Can you spot the second profile?
In 2009 I went to Eastbourne so I could take part in the Beachy Head Marathon. I took the family but the experience taught me that sometimes it’s best to leave the kids at home! The race is a 26 mile round trip starting in Eastbourne in East Sussex, heading up into the South Downs for a scenic meander before turning to the coast with a stretch of 6 miles over the Seven Sisters chalk cliffs and back to Eastbourne. It was my first off-road race. I set off too fast and scaled the hills till my legs burned with lactic acid. After a couple of hours like this in the rain, I was exhausted and still not at the half-way mark. Worst of all, the views of the National Park and the sea, which I’d hoped would take the edge off any discomfort, were almost entirely hidden by a fog worthy of a most clichéd Hammer Horror film. By the time I shuffled to the finish, Damon had taken the kids back to the BnB. They were soaked and worried what had happened to me. Only my mum was there. She’d taken dozens of photos, some showing runners falling down the mud-covered slope which marked the end of the race.
We liked Eastbourne enough to come back in 2013 for the annual Airshow (I blogged this in Planes!) and last week a smaller family entourage (Damon, my daughter and I) returned so I could run the marathon again. This time I had much more experience of cross-country and hillier training routes in my repertoire. But I now also have mild sciatica on the left side and on my right foot, in the base of the big toe, there’s a stiff lump which looks like an onion and is actually a bunion! In the days before the race the question that kept plaguing me was could this dilapidating body beat that of the fresh (ok, naïve) 39 year old that I was?
Much of it thanks to having plenty of energy: I’d tanked myself up the previous days with plenty of carbs – pizza for lunch, pasta for dinner, Greek yoghurt with banana for breakfast and home-baked cake for pudding and between meals! Much of it was due to good training and setting off at a sensible pace. But also because the sun came out. Runners are almost always complaining that some aspect of the weather in a race isn’t to our liking: it’s always too hot, too cold, too wet and if it’s windy you can bet it’s blowing from the wrong direction.

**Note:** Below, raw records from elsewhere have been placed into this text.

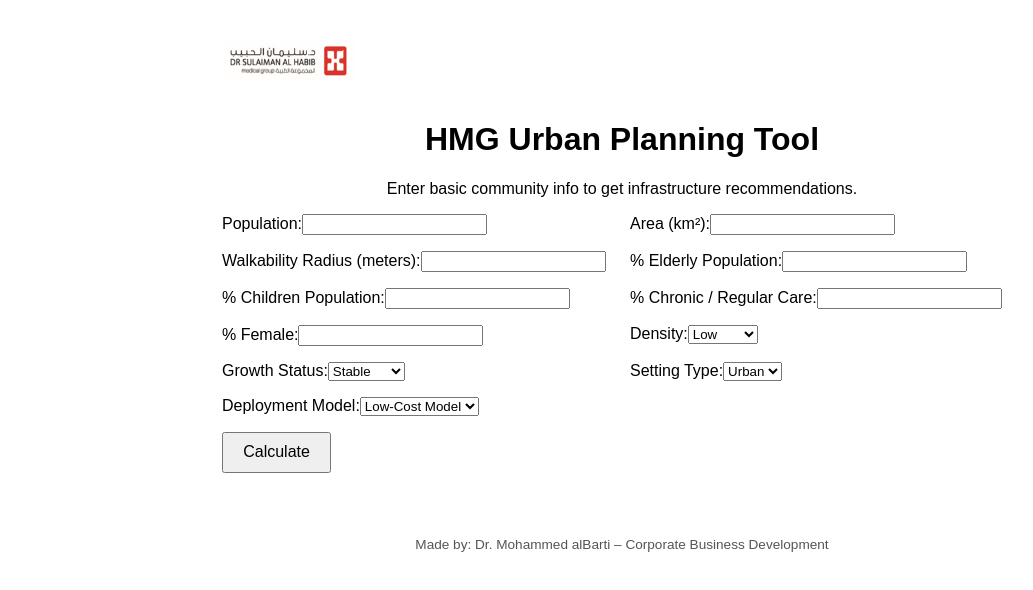
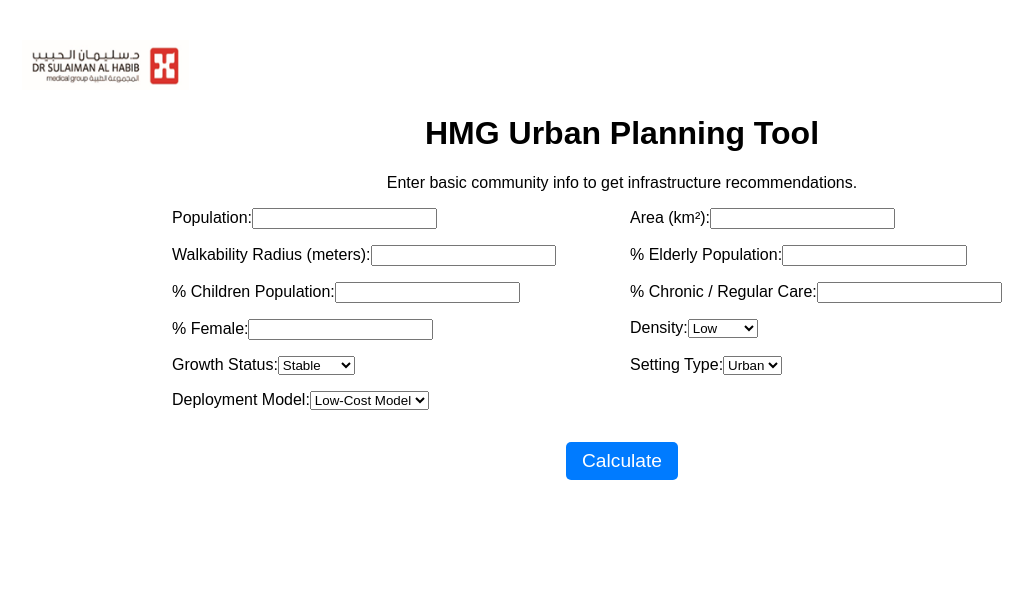
Before and after one commit to mohammedbarti/hmg-urban-tool-v3, a Next.js app: page / in a window 1280 px wide. Shown: the top 590 px of the page, without its empty margins (18-1051 px from the left). Built offline with nearby package versions, Linux system fonts and the light colour scheme.

Commit message:
Update page.tsx

```diff
--- a/app/page.tsx
+++ b/app/page.tsx
@@ -1,160 +1,124 @@
 'use client';
 import React, { useState } from 'react';
 
-const Page = () => {
+export default function Home() {
   const [population, setPopulation] = useState('');
   const [area, setArea] = useState('');
-  const [walkabilityRadius, setWalkabilityRadius] = useState('');
+  const [walkability, setWalkability] = useState('');
   const [elderly, setElderly] = useState('');
   const [children, setChildren] = useState('');
   const [chronic, setChronic] = useState('');
   const [female, setFemale] = useState('');
   const [density, setDensity] = useState('Low');
   const [growth, setGrowth] = useState('Stable');
-  const [setting, setSetting] = useState('Urban');
-  const [deployment, setDeployment] = useState('Low-Cost Model');
-  const [recommendations, setRecommendations] = useState<string[]>([]);
+  const [settingType, setSettingType] = useState('Urban');
+  const [model, setModel] = useState('Low-Cost Model');
+  const [results, setResults] = useState<any>(null);
 
-const handleClick = () => {
-  const pop = parseInt(population);
-  const km2 = parseFloat(area);
-  const walk = parseInt(walkabilityRadius) || 600;
+  const calculate = () => {
+    const pop = parseInt(population);
+    const km2 = parseFloat(area);
+    const walk = parseFloat(walkability);
+    const eld = parseFloat(elderly);
+    const kids = parseFloat(children);
+    const chr = parseFloat(chronic);
+    const fem = parseFloat(female);
 
-  const percentElderly = parseFloat(elderly) || 0;
-  const percentChildren = parseFloat(children) || 0;
-  const percentChronic = parseFloat(chronic) || 0;
-  const percentFemale = parseFloat(female) || 0;
+    let ambulances = Math.ceil(pop / 2000);
+    let phcs = Math.ceil(pop / 10000);
+    let emergencyPods = Math.ceil(pop / 10000);
 
-  if (isNaN(pop) || isNaN(km2)) return;
+    let mobileClinics = model === 'Low-Cost Model'
+      ? Math.ceil(km2 / 20)
+      : Math.ceil(km2 / 30);
 
-  const results: string[] = [];
+    let telehealthBooths = model === 'Low-Cost Model'
+      ? Math.ceil(pop / 25000)
+      : Math.ceil(pop / 5000);
 
-  // Ambulance
-  results.push(`🚑 Ambulances: ${Math.ceil(pop / 2000)}`);
+    // Adjustments based on demographics
+    if (eld > 15) telehealthBooths += 1;
+    if (chr > 20) mobileClinics += 1;
+    if (kids > 25) phcs += 1;
 
-  // PHCs
-  let phcs = Math.ceil(pop / 10000);
-  if (percentChildren > 25) phcs += 1;
-  results.push(`🏥 Primary Healthcare Centers: ${phcs}`);
+    const helipad = settingType === 'Rural' ? 1 : 0;
+    const womensClinic = fem > 60 ? 1 : 0;
 
-  // Emergency Pods
-  results.push(`🆘 Emergency Pods: ${Math.ceil(pop / 10000)}`);
-
-  // Telehealth Booths
-  let telehealth = deployment === 'Ideal Model'
-    ? Math.ceil(pop / 5000)
-    : Math.ceil(pop / 25000);
-  if (percentElderly > 15) telehealth += 1;
-  results.push(`🧑‍💻 Telehealth Booths: ${telehealth} (${deployment === 'Ideal Model' ? '1 per 5,000 people' : '1 per 25,000 people'})`);
-
-  // Mobile Clinics
-  let mobileClinics = deployment === 'Ideal Model'
-    ? Math.ceil(km2 / 30)
-    : Math.ceil(km2 / 20);
-  if (percentChronic > 20) mobileClinics += 1;
-  results.push(`🚐 Mobile Clinics: ${mobileClinics} (${deployment === 'Ideal Model' ? '1 per 30 km²' : '1 per 20 km²'})`);
-
-  // Women's Clinic Suggestion
-  if (percentFemale > 60) {
-    results.push(`🏩 Women’s Health Center: Recommended (High % Female Population)`);
-  }
-
-  // Helipad
-  if (setting === 'Rural') {
-    results.push('🚁 Helipad: 1 (for remote access)');
-  }
-
-  setRecommendations(results);
-};
+    setResults({
+      ambulances,
+      phcs,
+      emergencyPods,
+      mobileClinics,
+      telehealthBooths,
+      helipad,
+      womensClinic,
+    });
+  };
 
   return (
-    <div style={{ padding: '2rem', fontFamily: 'Arial, sans-serif', maxWidth: 800, margin: '0 auto' }}>
-      <img src="/logo.png" alt="Logo" style={{ height: 40, marginBottom: '1rem' }} />
+    <div style={{ padding: '2rem', fontFamily: 'Arial' }}>
+      <img src="/logo.png" alt="Logo" style={{ height: 50 }} />
+      <h1 style={{ textAlign: 'center' }}>HMG Urban Planning Tool</h1>
+      <p style={{ textAlign: 'center' }}>
+        Enter basic community info to get infrastructure recommendations.
+      </p>
 
-      <h1 style={{ textAlign: 'center' }}>HMG Urban Planning Tool</h1>
-      <p style={{ textAlign: 'center' }}>Enter basic community info to get infrastructure recommendations.</p>
-
-      <div style={{ display: 'flex', flexWrap: 'wrap', gap: '1rem', marginBottom: '1rem' }}>
-        <label style={{ flex: '1 1 45%' }}>
-          Population:
-          <input value={population} onChange={(e) => setPopulation(e.target.value)} type="number" />
-        </label>
-        <label style={{ flex: '1 1 45%' }}>
-          Area (km²):
-          <input value={area} onChange={(e) => setArea(e.target.value)} type="number" />
-        </label>
-        <label style={{ flex: '1 1 45%' }}>
-          Walkability Radius (meters):
-          <input value={walkabilityRadius} onChange={(e) => setWalkabilityRadius(e.target.value)} type="number" />
-        </label>
-        <label style={{ flex: '1 1 45%' }}>
-          % Elderly Population:
-          <input value={elderly} onChange={(e) => setElderly(e.target.value)} type="number" />
-        </label>
-        <label style={{ flex: '1 1 45%' }}>
-          % Children Population:
-          <input value={children} onChange={(e) => setChildren(e.target.value)} type="number" />
-        </label>
-        <label style={{ flex: '1 1 45%' }}>
-          % Chronic / Regular Care:
-          <input value={chronic} onChange={(e) => setChronic(e.target.value)} type="number" />
-        </label>
-        <label style={{ flex: '1 1 45%' }}>
-          % Female:
-          <input value={female} onChange={(e) => setFemale(e.target.value)} type="number" />
-        </label>
-        <label style={{ flex: '1 1 45%' }}>
-          Density:
+      <div style={{ display: 'grid', gridTemplateColumns: '1fr 1fr', gap: '1rem', maxWidth: '900px', margin: 'auto' }}>
+        <label>Population:<input type="number" value={population} onChange={(e) => setPopulation(e.target.value)} /></label>
+        <label>Area (km²):<input type="number" value={area} onChange={(e) => setArea(e.target.value)} /></label>
+        <label>Walkability Radius (meters):<input type="number" value={walkability} onChange={(e) => setWalkability(e.target.value)} /></label>
+        <label>% Elderly Population:<input type="number" value={elderly} onChange={(e) => setElderly(e.target.value)} /></label>
+        <label>% Children Population:<input type="number" value={children} onChange={(e) => setChildren(e.target.value)} /></label>
+        <label>% Chronic / Regular Care:<input type="number" value={chronic} onChange={(e) => setChronic(e.target.value)} /></label>
+        <label>% Female:<input type="number" value={female} onChange={(e) => setFemale(e.target.value)} /></label>
+        <label>Density:
           <select value={density} onChange={(e) => setDensity(e.target.value)}>
             <option>Low</option>
             <option>Medium</option>
             <option>High</option>
           </select>
         </label>
-        <label style={{ flex: '1 1 45%' }}>
-          Growth Status:
+        <label>Growth Status:
           <select value={growth} onChange={(e) => setGrowth(e.target.value)}>
             <option>Stable</option>
             <option>Growing</option>
             <option>Declining</option>
           </select>
         </label>
-        <label style={{ flex: '1 1 45%' }}>
-          Setting Type:
-          <select value={setting} onChange={(e) => setSetting(e.target.value)}>
+        <label>Setting Type:
+          <select value={settingType} onChange={(e) => setSettingType(e.target.value)}>
             <option>Urban</option>
             <option>Rural</option>
           </select>
         </label>
-        <label style={{ flex: '1 1 100%' }}>
-          Deployment Model:
-          <select value={deployment} onChange={(e) => setDeployment(e.target.value)}>
+        <label>Deployment Model:
+          <select value={model} onChange={(e) => setModel(e.target.value)}>
             <option>Low-Cost Model</option>
             <option>Ideal Model</option>
           </select>
         </label>
       </div>
 
-      <button onClick={handleClick} style={{ padding: '0.6rem 1.2rem', fontSize: '1rem', marginBottom: '2rem' }}>
-        Calculate
-      </button>
+      <div style={{ textAlign: 'center', marginTop: '2rem' }}>
+        <button onClick={calculate} style={{ fontSize: '1.2rem', padding: '0.5rem 1rem', backgroundColor: '#007bff', color: '#fff', border: 'none', borderRadius: '5px' }}>
+          Calculate
+        </button>
+      </div>
 
-      {recommendations.length > 0 && (
-        <div>
-          <h2>Recommendations</h2>
-          <ul>
-            {recommendations.map((rec, i) => (
-              <li key={i}>{rec}</li>
-            ))}
+      {results && (
+        <div style={{ marginTop: '2rem' }}>
+          <h2>✅ Recommendations:</h2>
+          <ul style={{ fontSize: '18px', lineHeight: '1.8' }}>
+            <li>🚑 <strong>Ambulances: {results.ambulances}</strong> — Based on WHO standard of 1 per 2,000 people</li>
+            <li>🏥 <strong>Primary Healthcare Centers: {results.phcs}</strong> — Based on 1 per 10,000 people{parseFloat(children) > 25 ? ' (+1 due to high % of children)' : ''}</li>
+            <li>🆘 <strong>Emergency Pods: {results.emergencyPods}</strong> — For high-density and quick-access response coverage</li>
+            <li>🧑‍💻 <strong>Telehealth Booths: {results.telehealthBooths}</strong> — Based on 1 per 5,000 people{parseFloat(elderly) > 15 ? ' (+1 due to high % of elderly)' : ''}</li>
+            <li>🚐 <strong>Mobile Clinics: {results.mobileClinics}</strong> — Based on 1 per 30 km²{parseFloat(chronic) > 20 ? ' (+1 due to high % of chronic care)' : ''}</li>
+            {results.helipad ? <li>🚁 <strong>Helipad: 1</strong> — For rural or remote access settings</li> : null}
+            {results.womensClinic ? <li>👩‍⚕️ <strong>Women’s Clinic: 1</strong> — Due to high % of female population</li> : null}
           </ul>
         </div>
       )}
-
-      <footer style={{ marginTop: '2rem', fontSize: '0.85rem', color: '#555', textAlign: 'center' }}>
-        Made by: Dr. Mohammed alBarti – Corporate Business Development
-      </footer>
     </div>
   );
-};
-
-export default Page;
+}
```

Don’t ever give sympathy! A sunny race now and then makes up for all others. As we were climbing one of the Seven Sisters, a runners shouted: “look behind you, not just forward!” We turned and saw the white cliffs, the grass deep with colour, the sea a soft blue and green and a warm ochre from the waves advancing to the shore stirring the shingle and sand. I’d had my most enjoyable marathon ever and finished to cheers from Damon and Connie as well as friends from my running club who’d come to support a whole gang of us were taking part.
We didn’t rush back home but stayed for the weekend. After a dinner during which I consumed as many calories as I’d expended and more – a common indulgence amongst those who exercise known as ‘overcompensating’ – we walked to the Eastbourne pier and the arcade where Connie wanted to spend her pocket-money. But they were closing up: although it was Saturday night, it was windy and cold. Everyone had stayed ashore. Except for an older man chatting to one of the arcade workers. When he saw Connie looking dreamily at cuddly-toy alpacas trapped inside a claw machine, he asked the worker to open the glass and handed one to her. She was speechless! The man turned out to be Abid Gulzar, the owner of the pier. He’d bought it after the fire in 2014 which destroyed the roof (this is now restored with the domed roofs painted gold which picks up the sunshine nicely). He told us he doesn’t at all miss Clapham where he lived happily for decades. He now lives in a suite at his hotel and starts the days looking out of the window at the beach and the sea. We followed this up with a film at the Eastbourne Curzon, which has an old-style ticket machine, slender red velvet seats, a worn patterned carpet and a time travel feel to it.
The next day (still sunny), we walked along the beach at nearby Birling Gap. You may know that Beachy Head is a notorious suicide spot and dangerous too since all the chalk cliffs are eroding, their edges occasionally dropping off in chunks. You can’t help wondering when you’re there if there aren’t easier, less terrifyingly brutal ways to die.
I’m not writing this to persuade you to run Beachy Head – to do that you’d have to be self-driven! But if you get a chance, do visit Eastbourne and walk along some of the race route, including the South Downs, the Seven Sisters and the silky ribbon of river Cuckmere where it winds to the sea. I can’t wait to go back as there’s still more to see and old favourites to revisit.